>>>> will not have items in them that 50 or 100 years down the line
>>>> will be considered unacceptable.  So if I live into my 90s,
>>>> perhaps I will see Disney comics produced in the 1980's that will
>>>> be edited due to content!

Let's resume this discussion in fifty years!
(We already have a message waiting for us in 2016.)

>>>> The two monthly titles now have 64 pages each
>>>> (for a total of 128) and cost together about 16 dollars.
>>>> The soon to be released Walt Disney Treasures TPB
>>>> costs 17 dollars and has 160 pages.  So how about
>>>> having a monthly TPB of say 192 pages (3 prestige title pages
>>>> combined) for say about 20 dollars?

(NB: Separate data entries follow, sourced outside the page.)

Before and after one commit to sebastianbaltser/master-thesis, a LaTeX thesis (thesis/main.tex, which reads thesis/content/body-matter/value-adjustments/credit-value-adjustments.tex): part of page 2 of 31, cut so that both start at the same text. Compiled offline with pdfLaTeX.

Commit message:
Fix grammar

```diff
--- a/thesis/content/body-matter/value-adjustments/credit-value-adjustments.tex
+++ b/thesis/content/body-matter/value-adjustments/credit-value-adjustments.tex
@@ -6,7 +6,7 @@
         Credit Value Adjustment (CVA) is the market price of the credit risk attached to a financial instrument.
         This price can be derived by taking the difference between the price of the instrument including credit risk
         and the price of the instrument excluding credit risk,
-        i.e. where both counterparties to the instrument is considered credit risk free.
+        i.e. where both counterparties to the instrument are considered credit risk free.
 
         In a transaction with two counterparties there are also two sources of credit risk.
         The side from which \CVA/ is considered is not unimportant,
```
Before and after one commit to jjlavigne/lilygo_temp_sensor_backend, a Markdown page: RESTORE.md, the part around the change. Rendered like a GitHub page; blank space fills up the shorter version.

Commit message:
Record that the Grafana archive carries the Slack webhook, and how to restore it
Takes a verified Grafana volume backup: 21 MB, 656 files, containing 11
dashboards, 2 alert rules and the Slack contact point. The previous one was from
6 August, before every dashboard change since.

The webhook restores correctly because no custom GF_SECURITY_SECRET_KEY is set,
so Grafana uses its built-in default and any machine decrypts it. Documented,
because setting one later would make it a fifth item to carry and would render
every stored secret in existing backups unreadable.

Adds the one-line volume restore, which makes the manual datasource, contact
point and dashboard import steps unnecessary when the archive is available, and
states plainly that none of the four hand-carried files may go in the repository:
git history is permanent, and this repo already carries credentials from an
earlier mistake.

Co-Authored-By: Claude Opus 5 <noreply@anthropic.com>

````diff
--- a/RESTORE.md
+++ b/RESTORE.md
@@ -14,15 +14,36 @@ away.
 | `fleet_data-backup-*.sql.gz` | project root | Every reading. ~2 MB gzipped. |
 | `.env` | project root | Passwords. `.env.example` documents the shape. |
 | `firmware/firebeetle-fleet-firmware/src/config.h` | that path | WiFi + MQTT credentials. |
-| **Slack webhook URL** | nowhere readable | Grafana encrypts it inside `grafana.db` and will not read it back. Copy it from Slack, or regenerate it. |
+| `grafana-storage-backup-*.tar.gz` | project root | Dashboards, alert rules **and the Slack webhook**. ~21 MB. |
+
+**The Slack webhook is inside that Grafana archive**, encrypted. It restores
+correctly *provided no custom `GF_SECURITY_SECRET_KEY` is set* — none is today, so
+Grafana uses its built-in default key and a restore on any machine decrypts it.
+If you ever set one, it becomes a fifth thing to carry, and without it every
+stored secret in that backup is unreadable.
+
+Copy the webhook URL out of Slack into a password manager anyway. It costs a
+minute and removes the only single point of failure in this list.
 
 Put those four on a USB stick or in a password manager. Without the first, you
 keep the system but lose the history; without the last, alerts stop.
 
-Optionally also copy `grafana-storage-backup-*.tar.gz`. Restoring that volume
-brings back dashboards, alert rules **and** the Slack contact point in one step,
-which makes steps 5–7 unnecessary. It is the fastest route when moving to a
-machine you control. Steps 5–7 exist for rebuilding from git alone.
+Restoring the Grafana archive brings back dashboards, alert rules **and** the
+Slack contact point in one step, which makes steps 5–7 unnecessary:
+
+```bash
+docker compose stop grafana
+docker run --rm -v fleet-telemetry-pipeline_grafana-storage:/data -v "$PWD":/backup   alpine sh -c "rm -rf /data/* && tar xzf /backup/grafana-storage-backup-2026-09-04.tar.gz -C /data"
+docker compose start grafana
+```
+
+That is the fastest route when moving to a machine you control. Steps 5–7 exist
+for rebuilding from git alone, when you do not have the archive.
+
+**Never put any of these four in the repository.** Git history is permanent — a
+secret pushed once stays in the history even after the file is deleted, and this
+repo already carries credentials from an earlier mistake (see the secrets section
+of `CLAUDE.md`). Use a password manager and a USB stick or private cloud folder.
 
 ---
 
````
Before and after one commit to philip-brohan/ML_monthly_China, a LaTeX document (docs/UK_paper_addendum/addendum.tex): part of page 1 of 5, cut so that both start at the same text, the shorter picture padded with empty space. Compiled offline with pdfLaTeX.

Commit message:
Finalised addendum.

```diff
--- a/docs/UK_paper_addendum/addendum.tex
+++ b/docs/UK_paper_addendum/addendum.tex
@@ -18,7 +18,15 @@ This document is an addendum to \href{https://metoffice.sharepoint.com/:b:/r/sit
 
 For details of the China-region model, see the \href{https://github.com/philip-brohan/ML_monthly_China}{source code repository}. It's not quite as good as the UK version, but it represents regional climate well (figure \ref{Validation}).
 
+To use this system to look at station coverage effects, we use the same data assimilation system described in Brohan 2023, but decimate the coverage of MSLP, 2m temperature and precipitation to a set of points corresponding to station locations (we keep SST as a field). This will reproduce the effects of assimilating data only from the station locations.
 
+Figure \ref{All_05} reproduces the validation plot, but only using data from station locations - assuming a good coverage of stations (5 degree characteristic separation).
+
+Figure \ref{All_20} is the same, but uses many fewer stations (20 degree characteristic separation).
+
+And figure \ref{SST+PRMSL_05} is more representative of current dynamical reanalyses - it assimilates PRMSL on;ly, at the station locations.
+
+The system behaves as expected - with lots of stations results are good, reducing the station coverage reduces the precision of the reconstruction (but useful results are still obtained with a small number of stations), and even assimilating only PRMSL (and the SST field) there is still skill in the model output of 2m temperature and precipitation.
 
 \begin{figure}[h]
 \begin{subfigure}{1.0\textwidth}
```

The logic is economically sound and appealing, but the idea of  no longer having WDC&S and US is distressing, though you could still call that TPB "WDC&S".

>>>> That is all for now even though I have many more thoughts.
>>>> I will save some of these for another issue of the ML as I do not
>>>> want drive ML members *too* crazy with my views and ideas! :)

With few people actually writing, it's nice to have some relatively long messages.

Have a nice week!

-------------- next part --------------
An HTML attachment was scrubbed...
URL: http://nafsk.se/pipermail/dcml/attachments/20071119/3936d159/attachment-0001.html 

More information about the DCML mailing list